This faith St Paul expressed from the misery of his imprisonment: ‘The Lord stood by me and gave me power, so that the whole message might be proclaimed for all the pagans to hear, and so I was rescued from the lion’s mouth.’
There was not prison release for Paul on the horizon so what kind of rescue the Apostle wrote about? It was the rescue of a lamb, which was sent to the wolves or lions, and despite ill-treatment the lamb remained a lamb. It didn’t become a wolf or a lion. Thinking about all the persecution he received from his enemies and the abandonment he experienced from his companions St Paul revealed that all those misfortunes didn’t change him for worse. What he wrote to the Galatians sometime earlier was still valid: ‘The life I now live in this body I live in faith: faith in the Son of God who loved me and who sacrificed himself for my sake.’ That’s why from the midst of the darkness of his personal situation St Paul wrote to Timothy: ‘I have fought the good fight to the end; I have run the race to the finish; I have kept faith; all there is to come now is the crown of righteousness reserved for me, and not only to me but to all those who have longed for Jesus’ Appearing.’

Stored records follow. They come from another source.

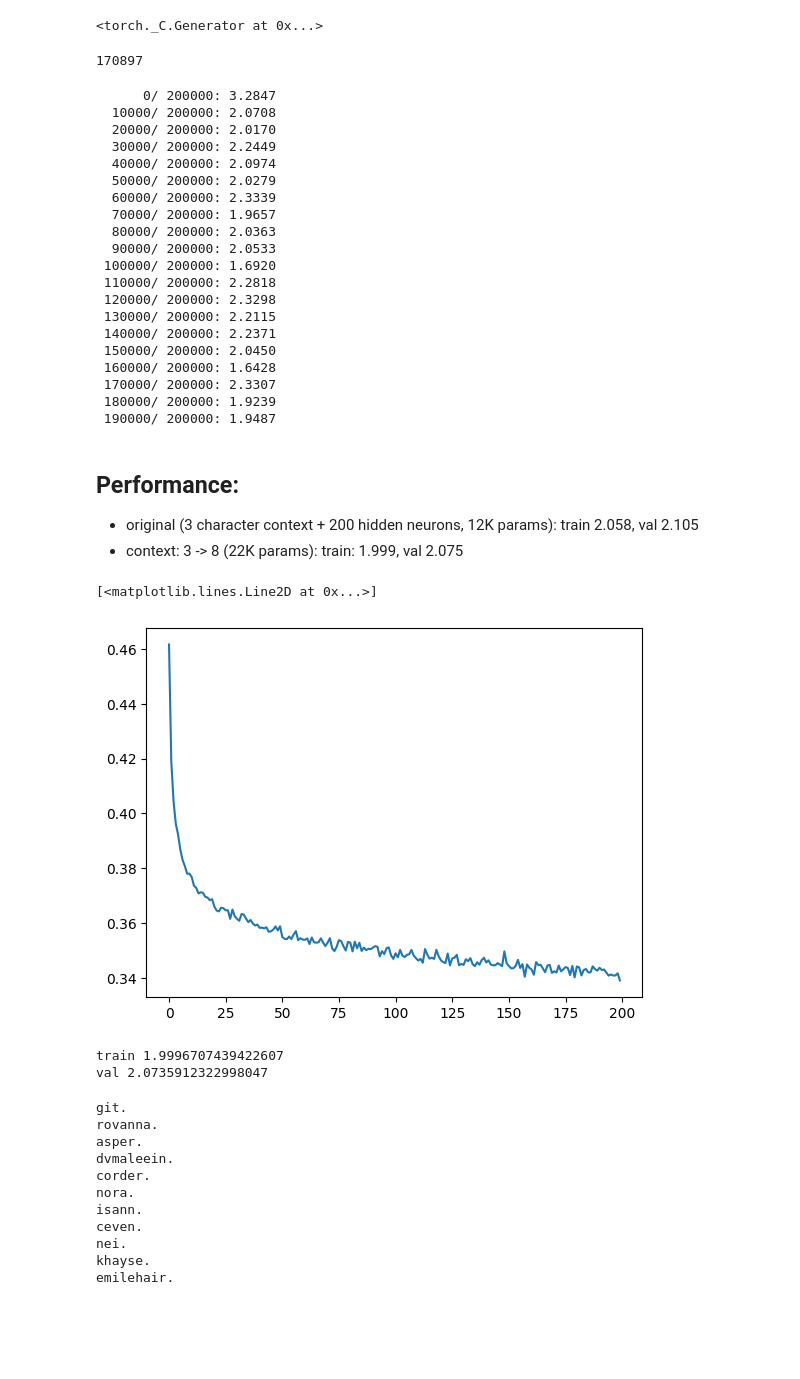
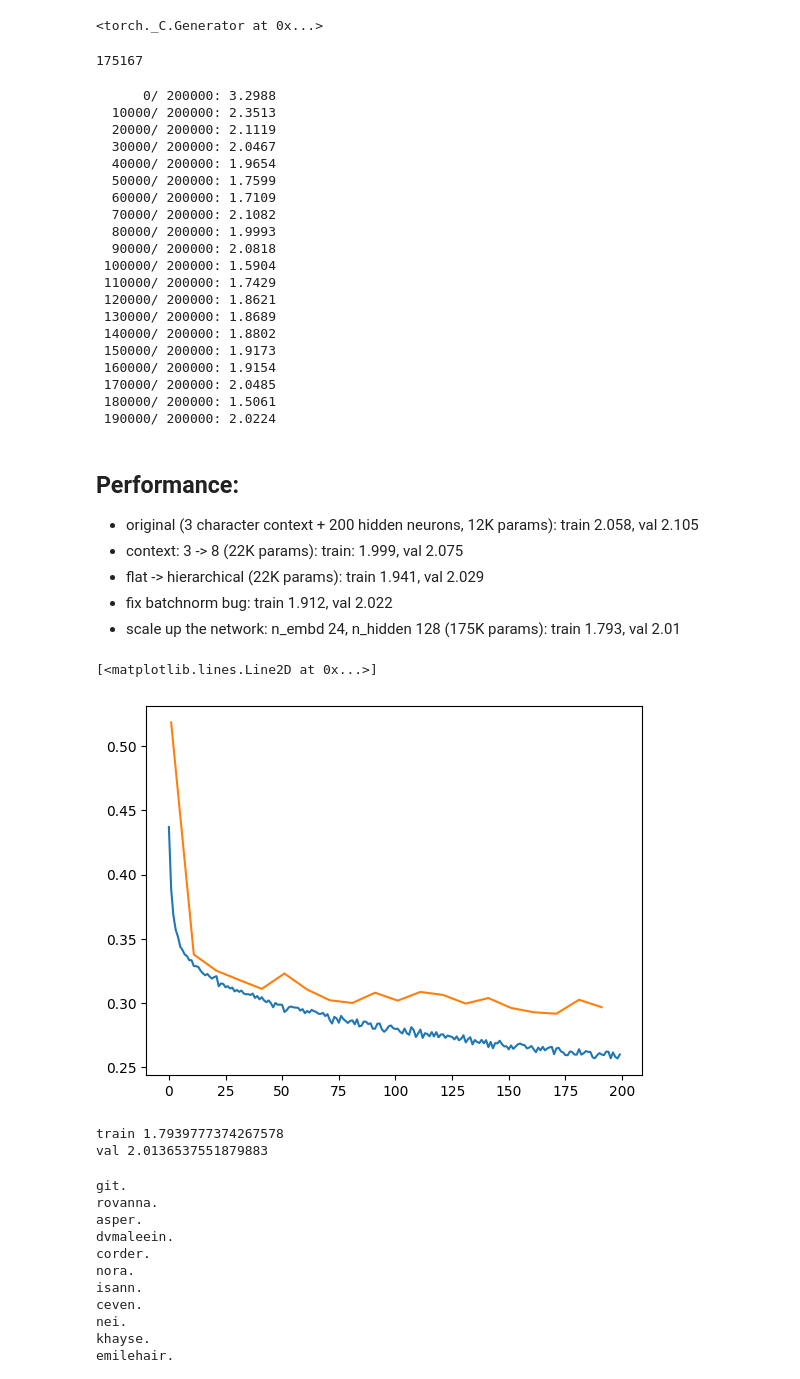
Before and after one commit to Apros7/AI-Projects, a Jupyter notebook: Impersonator/WaveNet_like.ipynb, the cells around one changed output. Drawn from its saved outputs; the diff is of its cells as text; code cells hidden in the pictures; blank space fills up the shorter version.

```diff
--- a/Impersonator/WaveNet_like.ipynb
+++ b/Impersonator/WaveNet_like.ipynb
@@ -182,7 +182,7 @@ torch.manual_seed(42)
 # %% [output]
 <torch._C.Generator at 0x...>
 # %%
-n_embd = 10
+n_embd = 20
 n_hidden = 200
 #g = torch.Generator().manual_seed(2147483647)
 
@@ -202,13 +202,17 @@ for p in parameters:
     p.requires_grad = True
 print(sum(p.nelement() for p in parameters))
 # %% [output]
-170897
+175167
 # %%
 max_steps = 200000
 batch_size = 32
 losses = []
+losses_dev = []
 
 for i in range(max_steps):
+    for layer in model.layers:
+            layer.training = True
+
     # minibatch
     ix = torch.randint(0, Xtr.shape[0], (batch_size,))
     Xb, Yb = Xtr[ix], Ytr[ix] # current batch
@@ -222,6 +226,8 @@ for i in range(max_steps):
         p.grad = None
     loss.backward()
 
+    losses.append(loss.log10().item())
+
     # update
     lr = 0.01
     for p in parameters:
@@ -230,37 +236,56 @@ for i in range(max_steps):
     # track stats
     if i % 10000 == 0:
         print(f"{i:7d}/{max_steps:7d}: {loss.item():.4f}")
-    losses.append(loss.log10().item())
+
+        for layer in model.layers:
+            layer.training = False
+
+        current_loss_dev = []
+
+        for _ in range(100):
+            ix = torch.randint(0, Xdev.shape[0], (batch_size,))
+            Xb, Yb = Xdev[ix], Ydev[ix]
+
+            logits = model(Xb)
+            loss_dev = F.cross_entropy(logits, Yb)
+
+            current_loss_dev.append(loss_dev.log10().item())
+
+        losses_dev.append(torch.mean(torch.tensor(current_loss_dev)))
 # %% [output]
-      0/ 200000: 3.2847
-  10000/ 200000: 2.0708
-  20000/ 200000: 2.0170
-  30000/ 200000: 2.2449
-  40000/ 200000: 2.0974
-  50000/ 200000: 2.0279
-  60000/ 200000: 2.3339
-  70000/ 200000: 1.9657
-  80000/ 200000: 2.0363
-  90000/ 200000: 2.0533
- 100000/ 200000: 1.6920
- 110000/ 200000: 2.2818
- 120000/ 200000: 2.3298
- 130000/ 200000: 2.2115
- 140000/ 200000: 2.2371
- 150000/ 200000: 2.0450
- 160000/ 200000: 1.6428
- 170000/ 200000: 2.3307
- 180000/ 200000: 1.9239
- 190000/ 200000: 1.9487
+      0/ 200000: 3.2988
+  10000/ 200000: 2.3513
+  20000/ 200000: 2.1119
+  30000/ 200000: 2.0467
+  40000/ 200000: 1.9654
+  50000/ 200000: 1.7599
+  60000/ 200000: 1.7109
+  70000/ 200000: 2.1082
+  80000/ 200000: 1.9993
+  90000/ 200000: 2.0818
+ 100000/ 200000: 1.5904
+ 110000/ 200000: 1.7429
+ 120000/ 200000: 1.8621
+ 130000/ 200000: 1.8689
+ 140000/ 200000: 1.8802
+ 150000/ 200000: 1.9173
+ 160000/ 200000: 1.9154
+ 170000/ 200000: 2.0485
+ 180000/ 200000: 1.5061
+ 190000/ 200000: 2.0224
 # %% [markdown]
 ## Performance:
 - original (3 character context + 200 hidden neurons, 12K params): train 2.058, val 2.105
 - context: 3 -> 8 (22K params): train: 1.999, val 2.075
+- flat -> hierarchical (22K params): train 1.941, val 2.029
+- fix batchnorm bug: train 1.912, val 2.022
+- scale up the network: n_embd 24, n_hidden 128 (175K params): train 1.793, val 2.01
 # %%
 plt.plot(torch.tensor(losses).view(-1, 1000).mean(1))
+plt.plot(torch.arange(1,200, 10),losses_dev)
 # %% [output]
 [<matplotlib.lines.Line2D at 0x...>]
-[figure, old version]
+[figure, new version]
 # %%
 for layer in model.layers:
     layer.training = False
@@ -279,8 +304,8 @@ def split_loss(split):
 split_loss('train')
 split_loss('val')
 # %% [output]
-train 1.9996707439422607
-val 2.0735912322998047
+train 1.7939777374267578
+val 2.0136537551879883
 # %%
 for _ in range(20):
     out = []
```
Also changed, not shown: 1 other file.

The parchment with the scene of the Crucifixion from the manuscript The Very Rich Hours of the Duke of Berry shows darkness but the darkness covers the earth only. Above that earthly situation the author presented God the Father and a glimpse of heaven in the most vivid colours. In fact that colourful reality of heaven appears like a sunrise.
My Dear fellow sunrise awaiters. If you find yourself in a situation of darkness I announce to you the News of Great Joy: the Glory of God is already appearing for you. The New Day is coming. If your senses tell you something different cling to your faith to sense the New Day of our life with God.
‘To him be glory for ever and ever. Amen.’